Kissing an Octopus|
It happened on my final check-out dive to get my SCUBA license. We decided to spend our
time with an octopus we had found on a previous dive. As we swam out to it, I thought back
to a story our instructor once told us about an octopus he and a student had encountered
outside its den. They approached it slowly, and the instructor showed the student how to
pet the octopus on the head. Instead of moving away, the octopus reached out a tentacle,
and began stroking the diver in return. The student was moved to tears.
And so I found myself reaching out to touch an octopus. To my delight, it reached back.

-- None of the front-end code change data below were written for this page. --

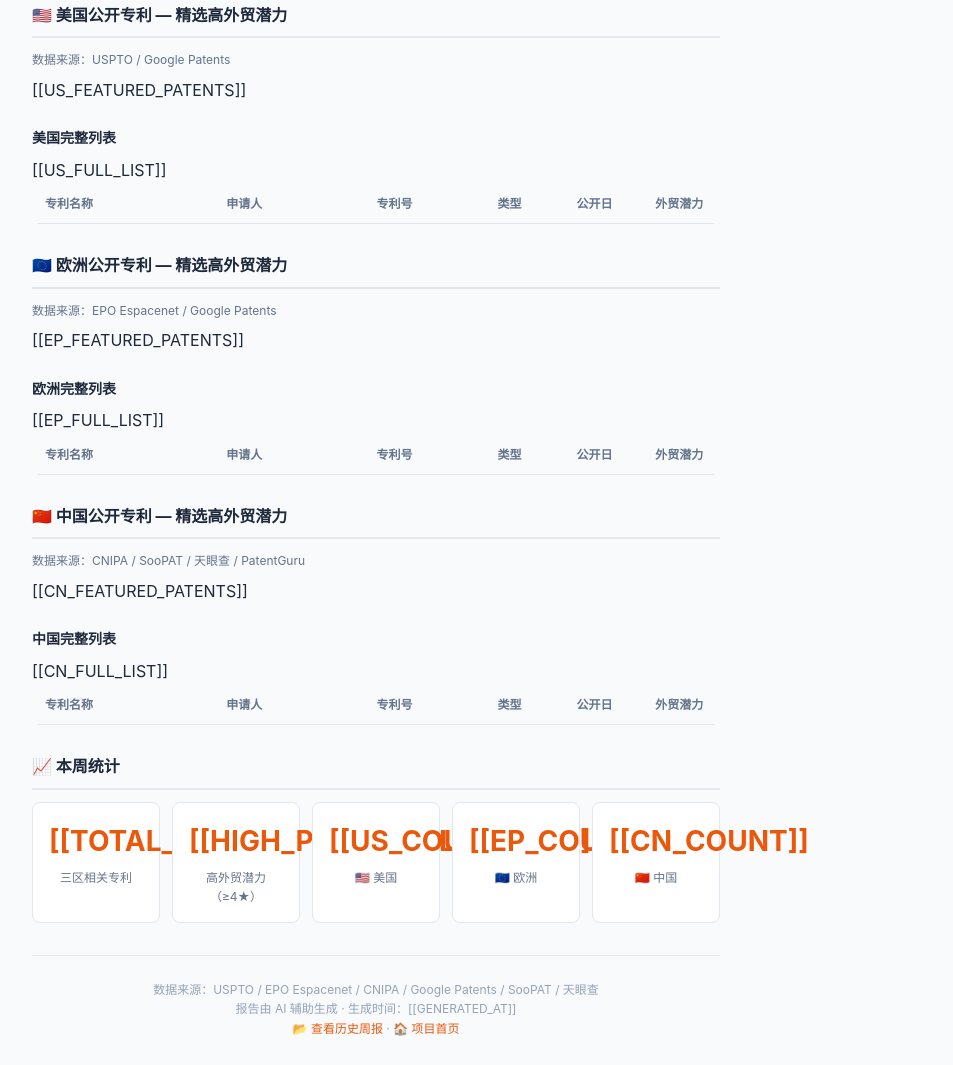
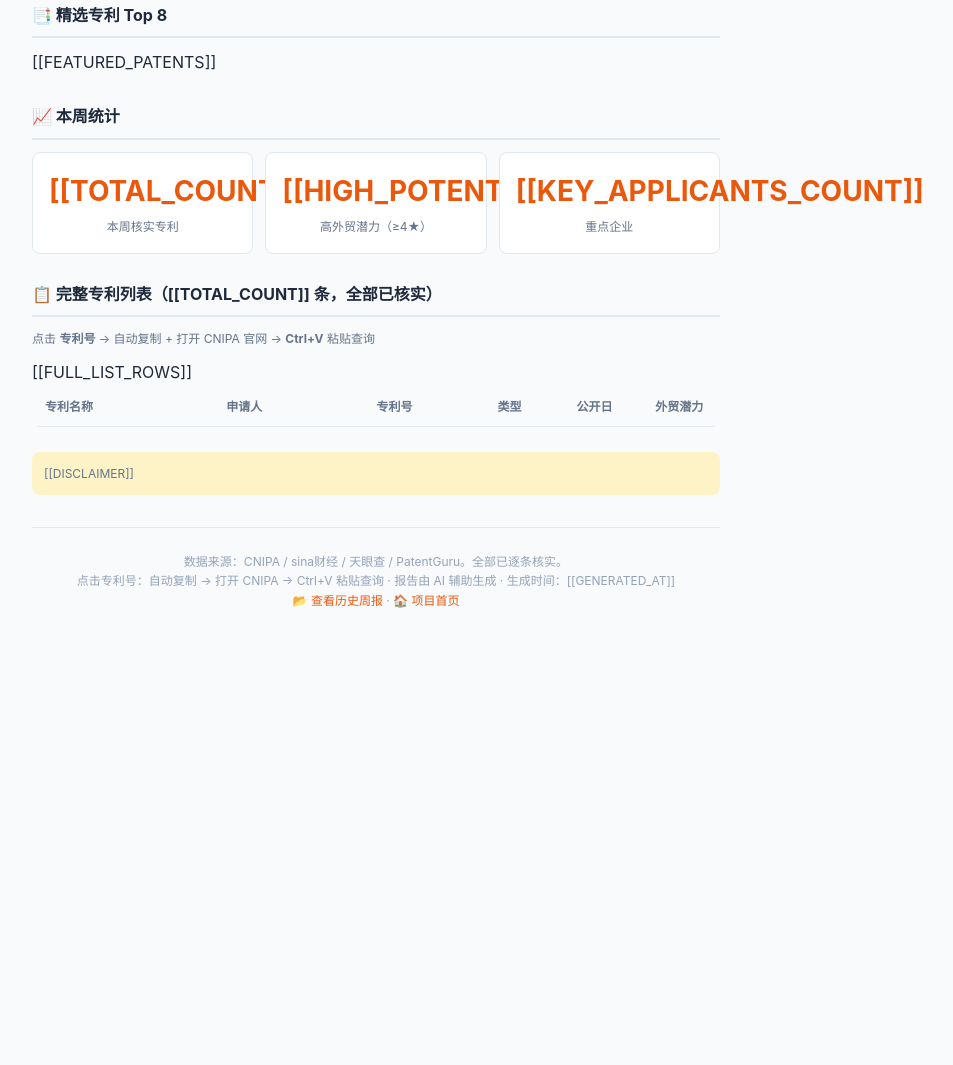
Before and after one commit to Duplayfun/weekly-reports, a plain HTML site: page patents/template.html in a window 1280 px wide. Shown: the part 436-1501 px from the top of the page, without its empty margins (264-1217 px from the left). After the commit the page ends 1094 px from the top, so only its background shows below. Drawn offline with Linux system fonts and the light colour scheme.

Commit message:
revert: back to China-only patent report, US/EU data sources unavailable

```diff
--- a/patents/template.html
+++ b/patents/template.html
@@ -3,7 +3,7 @@
 <head>
 <meta charset="UTF-8">
 <meta name="viewport" content="width=device-width, initial-scale=1.0">
-<title>专利周报 — 外贸玩具/产品专利分析 | [[WEEK_LABEL]]</title>
+<title>专利周报 — 外贸玩具/产品相关专利分析 | [[WEEK_LABEL]]</title>
 <link rel="stylesheet" href="../templates/base.css">
 <style>
   :root {
@@ -16,10 +16,8 @@
   .patent-num a:hover { text-decoration: underline; }
   .copy-toast { position: fixed; top: 20px; left: 50%; transform: translateX(-50%); background: #1e293b; color: #fff; padding: 10px 24px; border-radius: 8px; font-size: 13px; z-index: 9999; opacity: 0; transition: opacity 0.3s; pointer-events: none; }
   .copy-toast.show { opacity: 1; }
-  .region-badge { display: inline-block; padding: 3px 10px; border-radius: 4px; font-size: 11px; font-weight: 700; margin-right: 6px; }
-  .region-us { background: #dbeafe; color: #1e40af; }
-  .region-ep { background: #f3e8ff; color: #7c3aed; }
-  .region-cn { background: #fff7ed; color: #9a3412; }
+  .source-tag { font-size: 10px; color: #94a3b8; }
+  .highlight-box { padding: 12px; background: #fef3c7; border-radius: 8px; font-size: 12px; color: #64748b; margin: 16px 0; }
 </style>
 </head>
 <body>
@@ -28,7 +26,7 @@
 
   <header class="report-header">
     <div class="week-label">专利周报 · 外贸玩具/产品</div>
-    <h1>美国 · 欧洲 · 中国 公开专利分析</h1>
+    <h1>中国公开专利分析</h1>
     <div class="date-range">[[DATE_RANGE]] · 第 [[WEEK_NUM]] 周</div>
   </header>
 
@@ -41,58 +39,30 @@
   <h2 class="section-title">🔥 本周热门关键词</h2>
   <div class="keyword-cloud">[[KEYWORD_TAGS]]</div>
 
-  <!-- ===== 第一部分：美国专利 ===== -->
-  <h2 class="section-title">🇺🇸 美国公开专利 — 精选高外贸潜力</h2>
-  <p style="font-size:12px;color:#64748b;margin-bottom:8px;">数据来源：USPTO / Google Patents</p>
-  <div class="featured-list">[[US_FEATURED_PATENTS]]</div>
+  <h2 class="section-title">📑 精选专利 Top 8</h2>
+  <div class="featured-list">[[FEATURED_PATENTS]]</div>
 
-  <h3 style="font-size:14px;margin:16px 0 8px;">美国完整列表</h3>
+  <h2 class="section-title">📈 本周统计</h2>
+  <div class="stats-row">
+    <div class="stat-card"><div class="stat-number">[[TOTAL_COUNT]]</div><div class="stat-label">本周核实专利</div></div>
+    <div class="stat-card"><div class="stat-number">[[HIGH_POTENTIAL_COUNT]]</div><div class="stat-label">高外贸潜力（≥4★）</div></div>
+    <div class="stat-card"><div class="stat-number">[[KEY_APPLICANTS_COUNT]]</div><div class="stat-label">重点企业</div></div>
+  </div>
+
+  <h2 class="section-title">📋 完整专利列表（[[TOTAL_COUNT]] 条，全部已核实）</h2>
+  <p style="font-size:12px;color:#64748b;margin-bottom:12px;">点击 <strong>专利号</strong> → 自动复制 + 打开 CNIPA 官网 → <strong>Ctrl+V</strong> 粘贴查询</p>
   <div class="table-wrapper">
   <table class="data-table">
     <thead><tr><th>专利名称</th><th>申请人</th><th style="width:105px;">专利号</th><th class="type-col">类型</th><th class="date-col">公开日</th><th class="score-col">外贸潜力</th></tr></thead>
-    <tbody>[[US_FULL_LIST]]</tbody>
+    <tbody>[[FULL_LIST_ROWS]]</tbody>
   </table>
   </div>
 
-  <!-- ===== 第二部分：欧洲专利 ===== -->
-  <h2 class="section-title">🇪🇺 欧洲公开专利 — 精选高外贸潜力</h2>
-  <p style="font-size:12px;color:#64748b;margin-bottom:8px;">数据来源：EPO Espacenet / Google Patents</p>
-  <div class="featured-list">[[EP_FEATURED_PATENTS]]</div>
-
-  <h3 style="font-size:14px;margin:16px 0 8px;">欧洲完整列表</h3>
-  <div class="table-wrapper">
-  <table class="data-table">
-    <thead><tr><th>专利名称</th><th>申请人</th><th style="width:105px;">专利号</th><th class="type-col">类型</th><th class="date-col">公开日</th><th class="score-col">外贸潜力</th></tr></thead>
-    <tbody>[[EP_FULL_LIST]]</tbody>
-  </table>
-  </div>
-
-  <!-- ===== 第三部分：中国专利 ===== -->
-  <h2 class="section-title">🇨🇳 中国公开专利 — 精选高外贸潜力</h2>
-  <p style="font-size:12px;color:#64748b;margin-bottom:8px;">数据来源：CNIPA / SooPAT / 天眼查 / PatentGuru</p>
-  <div class="featured-list">[[CN_FEATURED_PATENTS]]</div>
-
-  <h3 style="font-size:14px;margin:16px 0 8px;">中国完整列表</h3>
-  <div class="table-wrapper">
-  <table class="data-table">
-    <thead><tr><th>专利名称</th><th>申请人</th><th style="width:105px;">专利号</th><th class="type-col">类型</th><th class="date-col">公开日</th><th class="score-col">外贸潜力</th></tr></thead>
-    <tbody>[[CN_FULL_LIST]]</tbody>
-  </table>
-  </div>
-
-  <!-- ===== 统计 ===== -->
-  <h2 class="section-title">📈 本周统计</h2>
-  <div class="stats-row">
-    <div class="stat-card"><div class="stat-number">[[TOTAL_COUNT]]</div><div class="stat-label">三区相关专利</div></div>
-    <div class="stat-card"><div class="stat-number">[[HIGH_POTENTIAL_COUNT]]</div><div class="stat-label">高外贸潜力（≥4★）</div></div>
-    <div class="stat-card"><div class="stat-number">[[US_COUNT]]</div><div class="stat-label">🇺🇸 美国</div></div>
-    <div class="stat-card"><div class="stat-number">[[EP_COUNT]]</div><div class="stat-label">🇪🇺 欧洲</div></div>
-    <div class="stat-card"><div class="stat-number">[[CN_COUNT]]</div><div class="stat-label">🇨🇳 中国</div></div>
-  </div>
+  <div class="highlight-box">[[DISCLAIMER]]</div>
 
   <footer class="report-footer">
-    <p>数据来源：USPTO / EPO Espacenet / CNIPA / Google Patents / SooPAT / 天眼查</p>
-    <p>报告由 AI 辅助生成 · 生成时间：[[GENERATED_AT]]</p>
+    <p>数据来源：CNIPA / sina财经 / 天眼查 / PatentGuru。全部已逐条核实。</p>
+    <p>点击专利号：自动复制 → 打开 CNIPA → Ctrl+V 粘贴查询 · 报告由 AI 辅助生成 · 生成时间：[[GENERATED_AT]]</p>
     <p><a href="../archive/">📂 查看历史周报</a> · <a href="../../index.html">🏠 项目首页</a></p>
   </footer>
 
@@ -102,9 +72,14 @@ function copyPatent(event, number) {
   event.preventDefault();
   navigator.clipboard.writeText(number).then(function() {
     var toast = document.getElementById('toast');
-    toast.textContent = '✅ 已复制 ' + number;
+    toast.textContent = '✅ 已复制 ' + number + ' → 请在 CNIPA 搜索框粘贴';
     toast.className = 'copy-toast show';
-    setTimeout(function() { toast.className = 'copy-toast'; }, 2000);
+    setTimeout(function() { toast.className = 'copy-toast'; }, 2500);
+  }).catch(function() {
+    var toast = document.getElementById('toast');
+    toast.textContent = '⚠️ 复制失败，请手动复制：' + number;
+    toast.className = 'copy-toast show';
+    setTimeout(function() { toast.className = 'copy-toast'; }, 2500);
   });
   window.open('http://epub.cnipa.gov.cn/', '_blank');
 }
```
Also changed, not shown: index.html (+2 -2 lines), 2 other files.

The feel of my hand aroused its curiosity, and the octopus came out of its den to see me.
As I stroked its velvety soft tentacles, I looked into its eyes and pondered our interaction.
I realized that great differences are bridged simply by reaching out to touch each other.
When it came time to leave, I reluctantly started to wave goodbye. But a wave didnít
express the beauty of our connection, so I removed my regulator and gently kissed the
It was an ordinary patch of woods, but we had made it special by visiting it throughout
the years. This time we built a fire to ward off the autumn chill. No one was in a hurry,
so we stayed and watched the sunlight fade from the treetops. We kept listening even after
our conversation had died down. The friendly crackle of the embers was joined by a coyote
who howled from just beyond the fire light.
At last we put out the fire and journeyed
homeward through the darkness. As we paused in an open field, we heard the sound of many
hooves in the distance. Perhaps our coyote friend had startled a herd of elk or deer.
The hoof beats grew louder until the herd thundered right by us, hidden in the cloak of
night. It is when we stop to listen that Nature speaks to us.